Wednesday, 12 July 2017

Lack of Emotional Depth

As well as, or maybe because of, being a writer, I am a great reader. I have been all my life. More and more I am reading new writers who I find as I’m promoting my own books, and have been fortunate so far this year that most of them have been very good. There have only been a handful I couldn’t finish, and only a handful I finished but couldn’t give a glowing revue. Since I’ve read about 50 books so far this year, that’s pretty good going.

Earlier this year I read a strange book, and it was not just the characters and the monsters, who were intentionally strange (it was fantasy). The plot was great, and it kept me reading to the end. I wanted to find out how it ended, but the writing drove me mad. I’m not going to identify the book – I don’t do bad reviews. It could have been so much better. I thought it needed a good editor, who would have spotted the faults in the writing style.

Saturday, 8 July 2017

Michael Moorcock (born 1939)

Michael John Moorcock (born 18 December 1939) is an English writer, primarily of science fiction and fantasy, who has also published literary novels. He is best known for his novels about the character Elric of Melniboné, a seminal influence on the field of fantasy in the 1960s and 1970s.

Michael Moorcock was born in London in 1939 and the landscape of London, particularly the area of Notting Hill Gate and Ladbroke Grove, is an important influence in some of his fiction (cf. the Cornelius novels). He began writing whilst he was still at school, contributing to a magazine he entitled Outlaw's Own from 1950 on.

Wednesday, 5 July 2017

Creating Characters Checklist

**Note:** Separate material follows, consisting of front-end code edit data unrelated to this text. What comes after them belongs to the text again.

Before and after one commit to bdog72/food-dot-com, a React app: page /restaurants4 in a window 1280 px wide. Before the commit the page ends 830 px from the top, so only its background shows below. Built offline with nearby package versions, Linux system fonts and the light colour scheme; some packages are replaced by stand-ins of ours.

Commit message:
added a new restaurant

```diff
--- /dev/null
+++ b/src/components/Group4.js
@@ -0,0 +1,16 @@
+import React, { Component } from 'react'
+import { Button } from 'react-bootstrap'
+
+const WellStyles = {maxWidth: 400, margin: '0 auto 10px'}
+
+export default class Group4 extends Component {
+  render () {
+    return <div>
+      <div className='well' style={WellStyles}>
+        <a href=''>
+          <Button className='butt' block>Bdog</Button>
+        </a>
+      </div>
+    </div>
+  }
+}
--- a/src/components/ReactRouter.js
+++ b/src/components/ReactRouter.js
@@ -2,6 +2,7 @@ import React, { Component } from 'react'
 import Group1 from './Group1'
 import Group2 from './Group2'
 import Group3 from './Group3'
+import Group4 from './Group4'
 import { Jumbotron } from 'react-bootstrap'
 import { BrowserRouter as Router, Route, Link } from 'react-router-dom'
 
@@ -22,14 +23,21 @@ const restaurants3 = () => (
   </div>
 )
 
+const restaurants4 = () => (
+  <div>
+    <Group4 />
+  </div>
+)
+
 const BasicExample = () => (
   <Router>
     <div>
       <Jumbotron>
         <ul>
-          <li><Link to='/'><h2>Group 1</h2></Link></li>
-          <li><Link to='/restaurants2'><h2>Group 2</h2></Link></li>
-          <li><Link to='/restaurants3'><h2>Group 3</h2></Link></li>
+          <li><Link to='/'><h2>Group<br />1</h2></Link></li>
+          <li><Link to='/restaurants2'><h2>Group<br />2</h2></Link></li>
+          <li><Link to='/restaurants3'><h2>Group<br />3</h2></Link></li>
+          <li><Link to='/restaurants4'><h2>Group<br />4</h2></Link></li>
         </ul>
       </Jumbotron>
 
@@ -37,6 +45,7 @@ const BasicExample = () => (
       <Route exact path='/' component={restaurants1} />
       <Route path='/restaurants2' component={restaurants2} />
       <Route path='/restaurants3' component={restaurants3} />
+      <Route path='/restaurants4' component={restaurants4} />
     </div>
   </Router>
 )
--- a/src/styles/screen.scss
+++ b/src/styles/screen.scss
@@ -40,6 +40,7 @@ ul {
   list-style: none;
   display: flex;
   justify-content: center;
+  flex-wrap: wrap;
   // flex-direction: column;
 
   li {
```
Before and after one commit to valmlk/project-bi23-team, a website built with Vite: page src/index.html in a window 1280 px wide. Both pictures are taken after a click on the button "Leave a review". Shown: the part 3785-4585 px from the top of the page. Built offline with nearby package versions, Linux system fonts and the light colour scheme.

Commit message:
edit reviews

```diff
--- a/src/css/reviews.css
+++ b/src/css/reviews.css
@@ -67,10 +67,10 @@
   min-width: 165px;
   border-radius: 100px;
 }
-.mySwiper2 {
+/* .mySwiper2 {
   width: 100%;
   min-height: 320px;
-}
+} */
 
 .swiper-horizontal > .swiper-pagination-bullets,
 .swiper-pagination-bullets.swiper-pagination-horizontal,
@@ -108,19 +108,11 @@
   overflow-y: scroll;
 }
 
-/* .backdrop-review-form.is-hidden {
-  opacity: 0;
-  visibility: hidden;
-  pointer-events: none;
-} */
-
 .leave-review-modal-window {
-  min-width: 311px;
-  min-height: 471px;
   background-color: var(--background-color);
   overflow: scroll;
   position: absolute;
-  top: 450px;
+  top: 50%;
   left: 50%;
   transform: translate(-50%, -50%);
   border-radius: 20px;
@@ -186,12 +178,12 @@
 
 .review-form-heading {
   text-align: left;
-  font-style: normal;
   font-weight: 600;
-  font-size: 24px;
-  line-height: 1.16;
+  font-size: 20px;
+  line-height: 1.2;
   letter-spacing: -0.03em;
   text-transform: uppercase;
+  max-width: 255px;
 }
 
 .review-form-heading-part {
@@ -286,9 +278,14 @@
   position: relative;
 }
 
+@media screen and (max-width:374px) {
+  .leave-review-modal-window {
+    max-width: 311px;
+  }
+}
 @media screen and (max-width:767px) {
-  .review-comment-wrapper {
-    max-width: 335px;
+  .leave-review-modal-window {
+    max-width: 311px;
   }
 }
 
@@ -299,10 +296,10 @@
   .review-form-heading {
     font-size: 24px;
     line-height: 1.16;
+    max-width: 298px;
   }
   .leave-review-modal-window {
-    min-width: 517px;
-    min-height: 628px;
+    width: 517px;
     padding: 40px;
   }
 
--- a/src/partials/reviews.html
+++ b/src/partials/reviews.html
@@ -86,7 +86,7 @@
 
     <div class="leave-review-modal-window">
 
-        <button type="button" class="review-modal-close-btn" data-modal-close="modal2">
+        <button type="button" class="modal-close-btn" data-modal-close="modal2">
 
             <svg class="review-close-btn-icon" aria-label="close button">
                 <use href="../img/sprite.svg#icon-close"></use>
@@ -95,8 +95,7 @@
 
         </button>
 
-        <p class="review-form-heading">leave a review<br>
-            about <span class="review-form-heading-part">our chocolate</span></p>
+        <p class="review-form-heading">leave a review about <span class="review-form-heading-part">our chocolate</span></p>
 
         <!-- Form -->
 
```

I’m about to start the big rewrite of my science fiction novel Secrets, following the big edit, and I’ve been looking through my computer files for good advice.

If your characters aren’t believable, if they don’t feel like living breathing human beings, if their actions don’t ring true, your novel won’t work. Their physical appearance is often the first thing we think about, but may be the least important thing. You need to concentrate much more on their thoughts and mannerisms. I don’t know where I got this from, it may be notes from a book, but it’s worth sharing.

Saturday, 1 July 2017

J G Ballard (1930-2009) the Seer of Shepperton

James Graham "J. G." Ballard (15 November 1930 – 19 April 2009) was an English novelist, short story writer, and essayist. Born in an international settlement in Shanghai to British parents before his family emigrated to the UK, Ballard began writing in the 1950s, becoming associated with the New Wave of science fiction with post-apocalyptic novels such as The Wind from Nowhere (1961) and The Drowned World (1962).

In the late 1960s, Ballard produced a variety of experimental short stories (or "condensed novels"), such as those collected in the controversial The Atrocity Exhibition (1970). In the mid 1970s, Ballard published several novels, among them the highly controversial Crash (1973), a story about symphorophilia and car crash fetishism, and High-Rise (1975), a depiction of a luxury apartment building's descent into violent chaos.